Words: Schalk van der Merwe, Biokineticist
Let’s face it, being fit is hard work and takes commitment. Having said that though, there are a lot of so-called 'quick and easy' methods to achieve fitness and training results surfacing all over the place.
The advice I am about to impart is not new, it’s not earth shattering and does not come endorsed by any celebrity. It is however, tried and tested and bound to improve your levels of fitness and performance immensely if adhered to. Here are my rules for achieving optimum fitness:
In my experience, I have seen so many people train without breathing correctly. Not exhaling when they should, not breathing deeply enough and, worst of all, holding their breath for full sets. This is obviously not great. Breathing is important, not only for providing oxygen to the brain but it also helps to decrease blood pressure during exercise. Improving your oxygen uptake also helps with focus and control. Your workout will be far more effective and you will be able to train for longer periods.
During exercise, our bodies lose vital fluids and electrolytes. These need to be replaced regularly and the amount of fluid depends on the intensity of the exercise. My rule of thumb though, is when you are thirsty, drink. When you have been training outdoors in the heat, you will require more fluids than when you are pushing some weights in the gym. Hydration is key to managing your recovery after any workout and it also helps prevent muscle cramps and, indirectly, injury.

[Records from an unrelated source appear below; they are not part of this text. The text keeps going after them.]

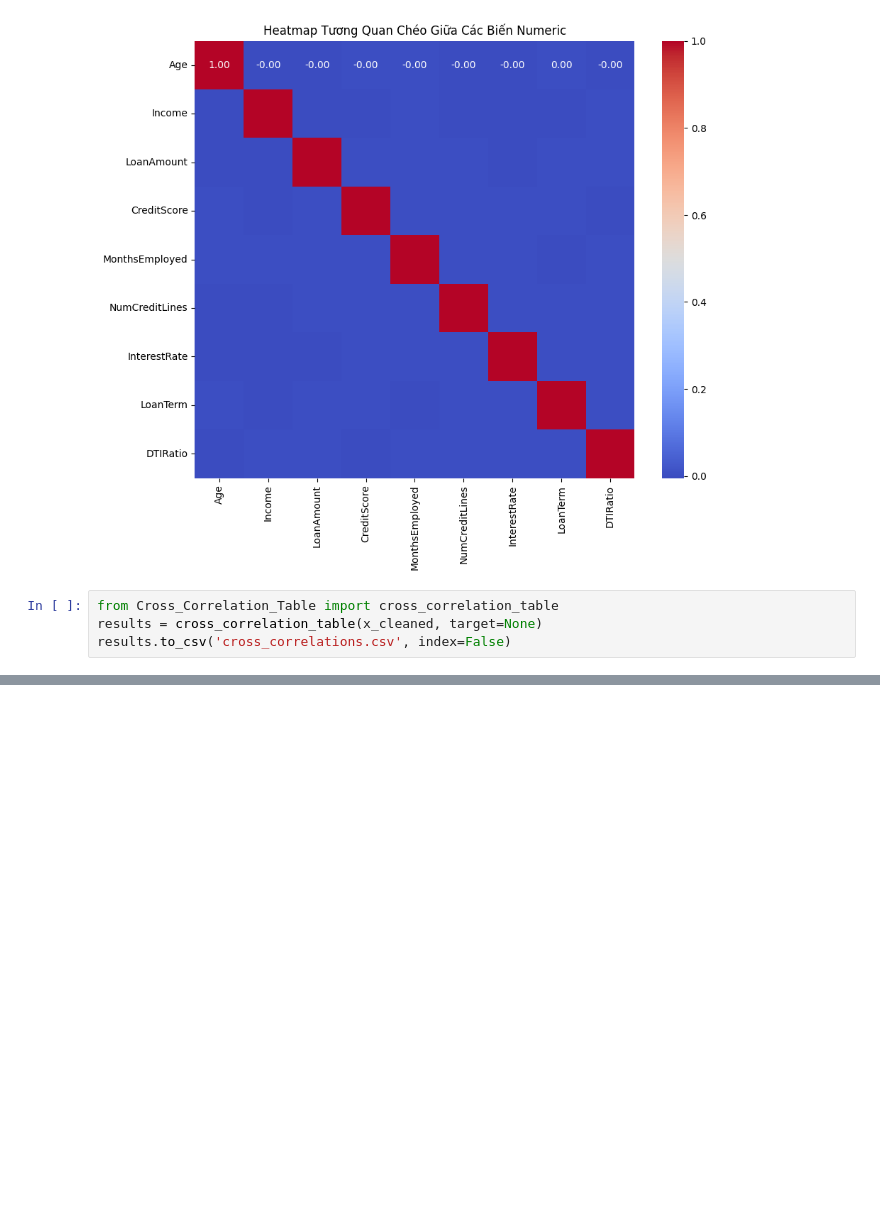
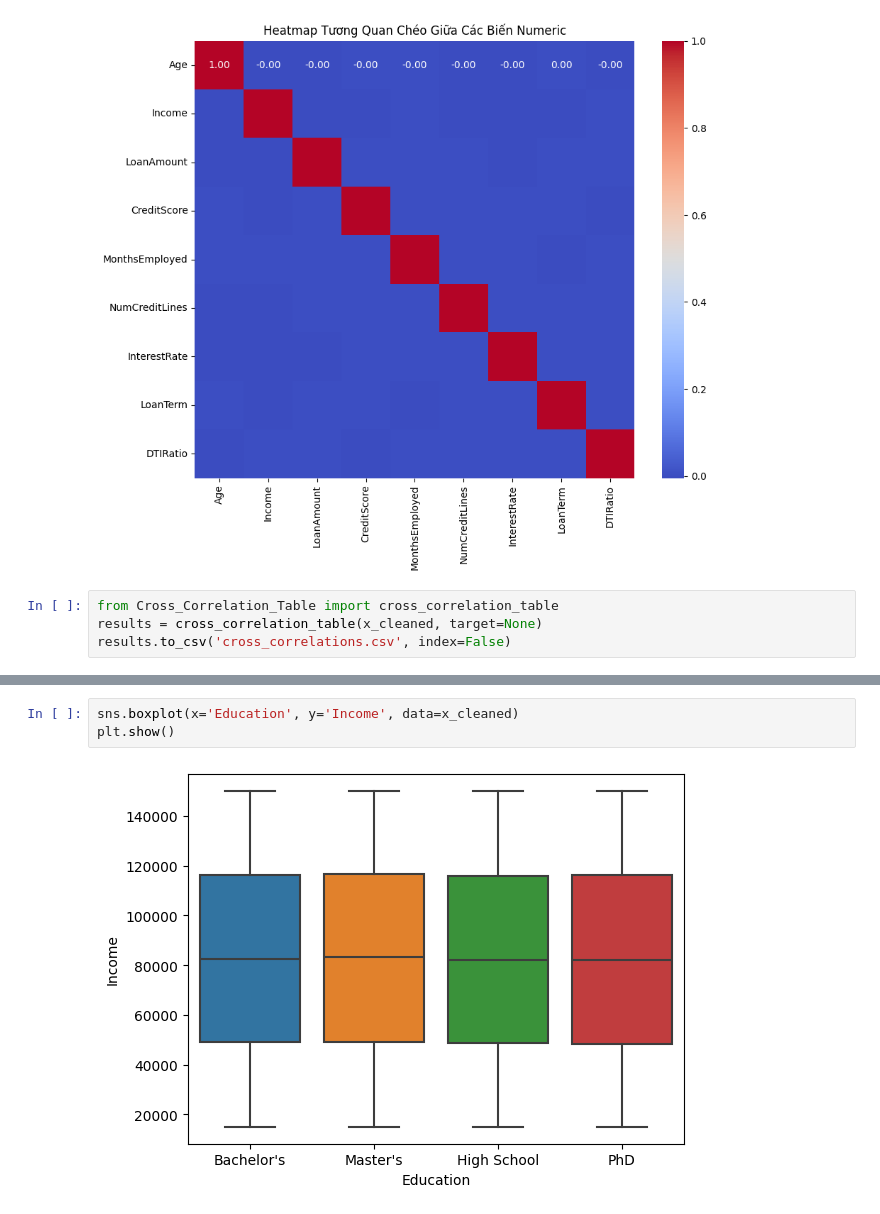
Before and after one commit to tachirevlt/Loan_Default_Prediction_Analysis, a Jupyter notebook: main.ipynb, the cells around one changed output, grey strips where cells are left out. Drawn from its saved outputs; the diff is of its cells as text; blank space fills up the shorter version.

```diff
--- a/main.ipynb
+++ b/main.ipynb
@@ -199,0 +224,5 @@ results.to_csv('cross_correlations.csv', index=False)
+# %%
+sns.boxplot(x='Education', y='Income', data=x_cleaned)
+plt.show()
+# %% [output]
+[figure, added]
```
Also changed, not shown: parts of 3 cells of this notebook.
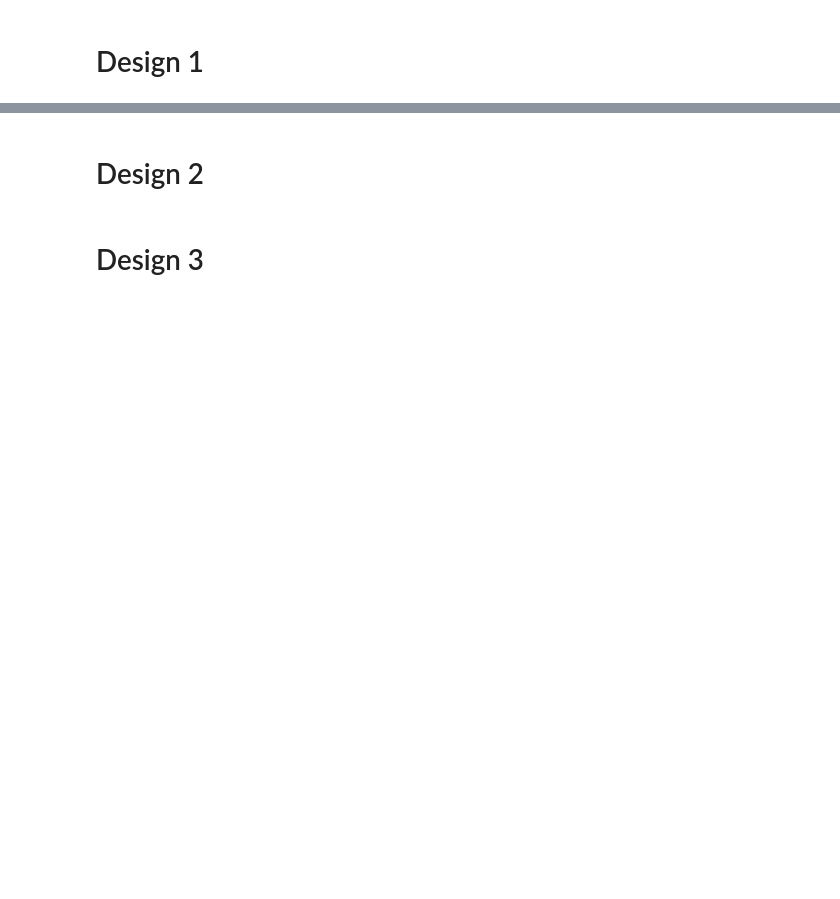
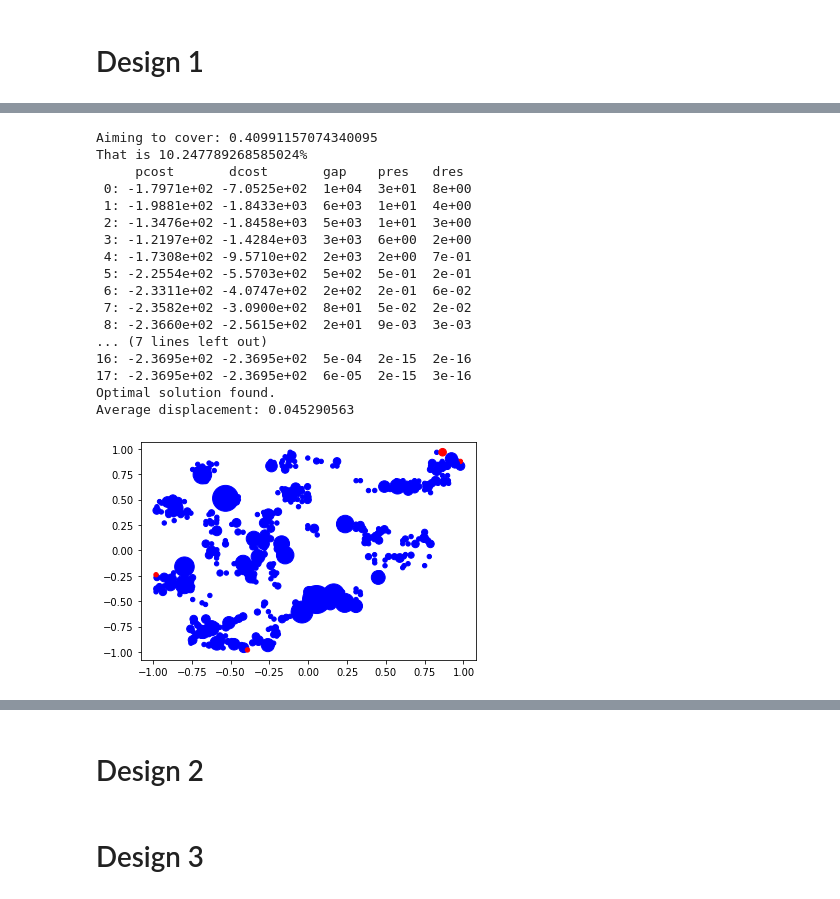
Before and after one commit to SeanMcCarren/visualizing-side-effects, a Jupyter notebook: example.ipynb, the cells around one changed output, grey strips where cells are left out. Saved outputs shown, nothing was run; the diff lists cells and outputs as text; code cells hidden in the pictures; blank space fills up the shorter version.

```diff
--- a/example.ipynb
+++ b/example.ipynb
@@ -270,10 +240,8 @@ order
 # %% [markdown]
 # Design 1
 # %%
-tree = summary
+tree = T_P
 
-
-f = 0.1#0.434
 
 tree.attr_label()
 nodes = list(tree.nodes.values())
@@ -286,9 +254,6 @@ for i, node in enumerate(nodes):
 
 N_points = len(P_nodes)
 weights = [n.pred for n in P_nodes]
-
-print("Aiming to cover: " + str(np.sum(np.square(np.sqrt(weights) * f * np.sqrt(2)))))
-print("That is " + str(np.sum(np.square(np.sqrt(weights) * f * np.sqrt(2))) / 4 * 100) + "%")
 
 # ------- INITIAL POINT ASSIGNMENT --------
 anc_store_dict = tree.get_ancestors()
@@ -336,5 +307,8 @@ print("Covered area:")
 # %%
 
+f = 0.2875#434
+print("Aiming to cover: " + str(np.sum(np.square(np.sqrt(weights) * f * np.sqrt(2)))))
+print("That is " + str(np.sum(np.square(np.sqrt(weights) * f * np.sqrt(2))) / 4 * 100) + "%")
 assert N_points == len(embedding)
 
 # variables xi's, yi's
@@ -473,33 +447,52 @@ h = np.array(h).astype(np.double)
 
 assert G.shape == (len(h), 2 * N_points )
 
 P = P.astype(np.double)
 q = q.astype(np.double)
 
 assert P.shape == (2 * N_points , 2 * N_points )
 assert q.shape == (2 * N_points , 1)
 
 
 def cvxopt_solve_qp(P, q, G=None, h=None, A=None, b=None):
     P = .5 * (P + P.T)  # make sure P is symmetric
     args = [cvxopt.matrix(P), cvxopt.matrix(q)]
     if G is not None:
         args.extend([cvxopt.matrix(G), cvxopt.matrix(h)])
         if A is not None:
             args.extend([cvxopt.matrix(A), cvxopt.matrix(b)])
     sol = cvxopt.solvers.qp(*args)
     if 'optimal' not in sol['status']:
         return None
     return np.array(sol['x']).reshape((P.shape[1],))
 
 result = cvxopt_solve_qp(P, q, G=G, h=h)
 embedding[:, 0] = result[:N_points]
 embedding[:, 1] = result[N_points:]
 
 plt.scatter(embedding[:, 0], embedding[:, 1], s=[8000*n.pred for n in P_nodes], c=['r' if i in (x_order[0], x_order[-1], y_order[0], y_order[-1]) else 'b' for i in range(N_points)])
 plt.savefig('test.pdf')
 
 print("Average displacement: "  + str(np.mean(np.linalg.norm(embedding_original - embedding, axis=1))))
+# %% [output]
+Aiming to cover: 0.40991157074340095
+That is 10.247789268585024%
+     pcost       dcost       gap    pres   dres
+ 0: -1.7971e+02 -7.0525e+02  1e+04  3e+01  8e+00
+ 1: -1.9881e+02 -1.8433e+03  6e+03  1e+01  4e+00
+ 2: -1.3476e+02 -1.8458e+03  5e+03  1e+01  3e+00
+ 3: -1.2197e+02 -1.4284e+03  3e+03  6e+00  2e+00
+ 4: -1.7308e+02 -9.5710e+02  2e+03  2e+00  7e-01
+ 5: -2.2554e+02 -5.5703e+02  5e+02  5e-01  2e-01
+ 6: -2.3311e+02 -4.0747e+02  2e+02  2e-01  6e-02
+ 7: -2.3582e+02 -3.0900e+02  8e+01  5e-02  2e-02
+ 8: -2.3660e+02 -2.5615e+02  2e+01  9e-03  3e-03
+... (7 lines left out)
+16: -2.3695e+02 -2.3695e+02  5e-04  2e-15  2e-16
+17: -2.3695e+02 -2.3695e+02  6e-05  2e-15  3e-16
+Optimal solution found.
+Average displacement: 0.045290563
+[figure, added]
 # %%
 plt.show()
 # %%
```
Also changed, not shown: parts of 17 cells of this notebook, 2 other files.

Making sure that your diet includes a variety of vitamins and minerals is essential. They help prevent the onset of illness and disease. It is important to have a balanced diet, and colourful, bright vegetables, lean portions of protein and fruit are the building blocks of good nutrition. I suggest you contact a dietician for a detailed eating plan that takes your individual needs into account.
Change your workout regularly
The human body is a wonderful piece of machinery. It is clever and adapts very quickly to demands imposed upon it. Research has shown that when it comes to exercise, it is a good idea to keep it guessing. Our bodies generally take about eight weeks to adapt to any type of exercise. To make sure that you are continually challenging yourself and achieving your goals, it is important to adjust and adapt your training regularly. This also combats boredom associated with repetitive gym routines.
Stretching and its place in training has been a topic of debate for some time now. We know the physiological effect of stretching, but the jury is still out as to when the best time to stretch is. What is known though is that stretching is beneficial, regardless of when you do it. In my opinion, as long as you stretch, you will reap some kind of reward. Injury prevention, improved posture and improved performance are all benefits associated with stretching regularly. I recommend yoga, pilates and some dynamic and static stretches.
Don’t skimp on the cardio
Cardiovascular exercise is always beneficial. The problem with this is that it generally takes time, valuable time, right? Wrong. The latest trend in training is high-intensity interval training (HITT), which is based around quick bursts of high-intensity training. This can be done in the space of 10 to 15 minutes. For the more 'old school' trainers, classic cardio consisting of cycling, treadmills, rowers and the like should not be undermined. At the end of the day, cardio is important because it helps strengthen the most important muscle in the body, the heart. It will also help improve overall stamina, endurance and have a great bearing on improved health. Try to do 20 to 30 minutes worth of cardio exercise on a daily basis, if possible.
By including extra resistance to your current training programme, you will help accelerate your metabolism. It helps to burn fat over a prolonged period and increase bone strength. Furthermore, it makes you appear more toned and stronger and helps improve your ability to do everyday tasks with more ease, without placing yourself at risk for injury.
Sleep and relaxation
You need 'downtime' to be able to perform during your 'uptime'. Engage in activities like yoga, pilates and some dynamic stretches. Meditation is also a great way to remain focused and it allows you to recover from within.
As with any training, consistency is key. It’s no good training hard for a week and then taking a week off. If you lose a day or two don’t beat yourself up, rather ensure you make a plan and aim to stick to it. The more regularly you expose your body to exercise the better your results will be.
Consider working with a coach
The quickest way to get results is to push yourself a little further. A coach can get you to do exercises you wouldn’t normally do by yourself. Ensuring correct technique and form are essential and this is also where a coach can be of benefit, as well as helping you to get you out of your training slump or back on track.
Just follow these simple and effective workout rules and enjoy a long, fit and healthy life - and have a blast doing it.
For more information or advice on reaching your optimal fitness, email Schalk on